[Difference listings]
◇ ◇ ◇ ◇

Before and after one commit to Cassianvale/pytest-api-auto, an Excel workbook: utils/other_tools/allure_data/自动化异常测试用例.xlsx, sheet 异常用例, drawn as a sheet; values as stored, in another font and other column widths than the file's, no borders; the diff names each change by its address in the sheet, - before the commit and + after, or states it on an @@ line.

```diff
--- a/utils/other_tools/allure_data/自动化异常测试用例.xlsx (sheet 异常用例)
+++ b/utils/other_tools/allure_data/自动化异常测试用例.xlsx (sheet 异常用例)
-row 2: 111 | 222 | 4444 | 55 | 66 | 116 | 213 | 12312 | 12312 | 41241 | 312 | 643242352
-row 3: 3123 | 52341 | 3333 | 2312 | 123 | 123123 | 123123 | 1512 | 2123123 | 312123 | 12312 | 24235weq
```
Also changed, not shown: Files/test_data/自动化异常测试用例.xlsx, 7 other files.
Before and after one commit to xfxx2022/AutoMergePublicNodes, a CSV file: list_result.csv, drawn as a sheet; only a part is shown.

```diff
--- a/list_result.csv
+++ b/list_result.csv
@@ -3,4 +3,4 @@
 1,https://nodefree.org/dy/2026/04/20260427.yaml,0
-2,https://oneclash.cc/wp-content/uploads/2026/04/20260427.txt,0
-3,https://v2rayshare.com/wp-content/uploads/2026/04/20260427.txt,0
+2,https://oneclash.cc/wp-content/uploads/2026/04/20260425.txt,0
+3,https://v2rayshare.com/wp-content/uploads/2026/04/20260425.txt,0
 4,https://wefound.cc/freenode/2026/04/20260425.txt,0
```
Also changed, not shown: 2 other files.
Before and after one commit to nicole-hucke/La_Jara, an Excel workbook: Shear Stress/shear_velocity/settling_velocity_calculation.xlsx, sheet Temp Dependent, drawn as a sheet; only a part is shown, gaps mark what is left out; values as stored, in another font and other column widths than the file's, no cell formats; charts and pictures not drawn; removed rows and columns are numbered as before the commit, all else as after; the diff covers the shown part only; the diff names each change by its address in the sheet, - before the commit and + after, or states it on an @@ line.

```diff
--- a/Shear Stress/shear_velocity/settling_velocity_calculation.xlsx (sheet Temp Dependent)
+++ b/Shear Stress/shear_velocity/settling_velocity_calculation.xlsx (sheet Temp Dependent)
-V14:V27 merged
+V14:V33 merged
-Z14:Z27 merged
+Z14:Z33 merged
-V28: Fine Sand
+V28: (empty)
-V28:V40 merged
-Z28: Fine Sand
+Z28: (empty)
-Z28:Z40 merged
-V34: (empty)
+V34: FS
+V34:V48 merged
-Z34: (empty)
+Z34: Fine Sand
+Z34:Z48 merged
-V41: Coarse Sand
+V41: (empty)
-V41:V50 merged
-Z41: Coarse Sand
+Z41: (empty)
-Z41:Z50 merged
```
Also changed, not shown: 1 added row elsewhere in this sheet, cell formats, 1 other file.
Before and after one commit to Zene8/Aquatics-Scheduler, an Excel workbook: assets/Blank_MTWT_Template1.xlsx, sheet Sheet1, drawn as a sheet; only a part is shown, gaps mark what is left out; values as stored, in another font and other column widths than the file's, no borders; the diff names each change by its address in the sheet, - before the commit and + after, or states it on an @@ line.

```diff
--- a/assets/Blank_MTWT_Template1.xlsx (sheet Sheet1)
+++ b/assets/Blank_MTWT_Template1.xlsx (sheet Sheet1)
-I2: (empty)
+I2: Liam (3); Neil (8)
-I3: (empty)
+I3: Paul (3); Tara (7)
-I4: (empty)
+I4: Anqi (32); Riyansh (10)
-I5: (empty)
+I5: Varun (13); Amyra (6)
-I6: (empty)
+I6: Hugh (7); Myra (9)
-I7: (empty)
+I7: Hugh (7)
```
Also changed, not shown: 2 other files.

◇ ◇ ◇ ◇

What is required
Look through the records and copy down every line that holds "empty".

Final answer
+V28: (empty)
+Z28: (empty)
-V34: (empty)
-Z34: (empty)
+V41: (empty)
+Z41: (empty)
-I2: (empty)
-I3: (empty)
-I4: (empty)
-I5: (empty)
-I6: (empty)
-I7: (empty)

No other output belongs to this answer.